[RECORDS SHOWN]
------------
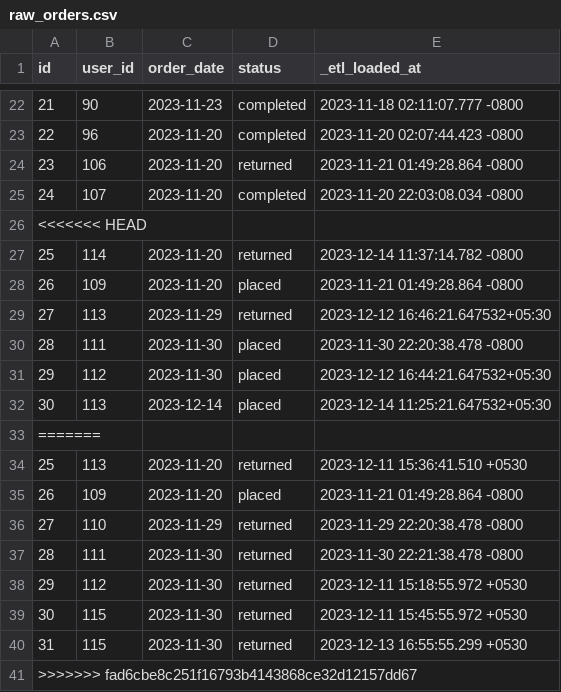
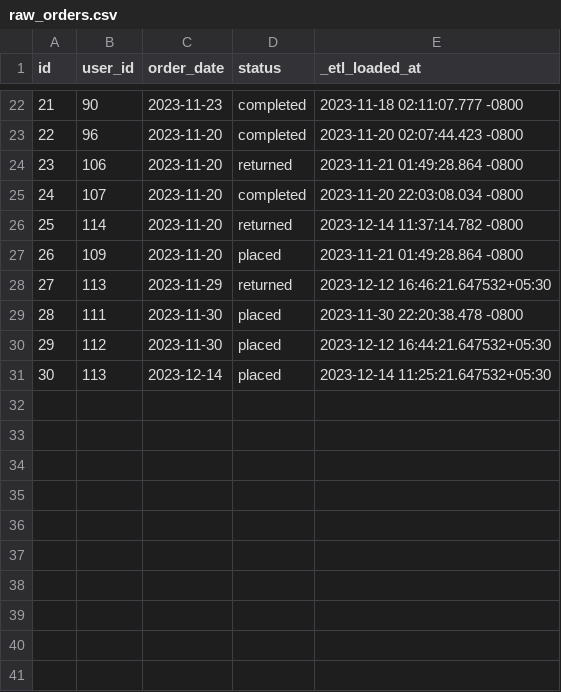
Before and after one commit to Sp2304/dbt_fundamentals, a CSV file: seeds/raw_orders.csv, drawn as a sheet; only a part is shown, gaps mark what is left out.

```diff
--- a/seeds/raw_orders.csv
+++ b/seeds/raw_orders.csv
@@ -25,3 +25,2 @@ id,user_id,order_date,status,_etl_loaded_at
 24,107,2023-11-20,completed,2023-11-20 22:03:08.034 -0800
-<<<<<<< HEAD
 25,114,2023-11-20,returned,2023-12-14 11:37:14.782 -0800
@@ -32,10 +31 @@ id,user_id,order_date,status,_etl_loaded_at
 30,113,2023-12-14,placed,2023-12-14 11:25:21.647532+05:30
-=======
-25,113,2023-11-20,returned,2023-12-11 15:36:41.510 +0530
-26,109,2023-11-20,placed,2023-11-21 01:49:28.864 -0800
-27,110,2023-11-29,returned,2023-11-29 22:20:38.478 -0800
-28,111,2023-11-30,returned,2023-11-30 22:21:38.478 -0800
-29,112,2023-11-30,returned,2023-12-11 15:18:55.972 +0530
-30,115,2023-11-30,returned,2023-12-11 15:45:55.972 +0530
-31,115,2023-11-30,returned,2023-12-13 16:55:55.299 +0530
->>>>>>> fad6cbe8c251f16793b4143868ce32d12157dd67
```
Also changed, not shown: 13 other files.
------------
[REQUIRED WORK] Which lines in the data above hold the word "seeds"? Return each of them.

[EXPECTED ANSWER]
Before and after one commit to Sp2304/dbt_fundamentals, a CSV file: seeds/raw_orders.csv, drawn as a sheet; only a part is shown, gaps mark what is left out.
--- a/seeds/raw_orders.csv
+++ b/seeds/raw_orders.csv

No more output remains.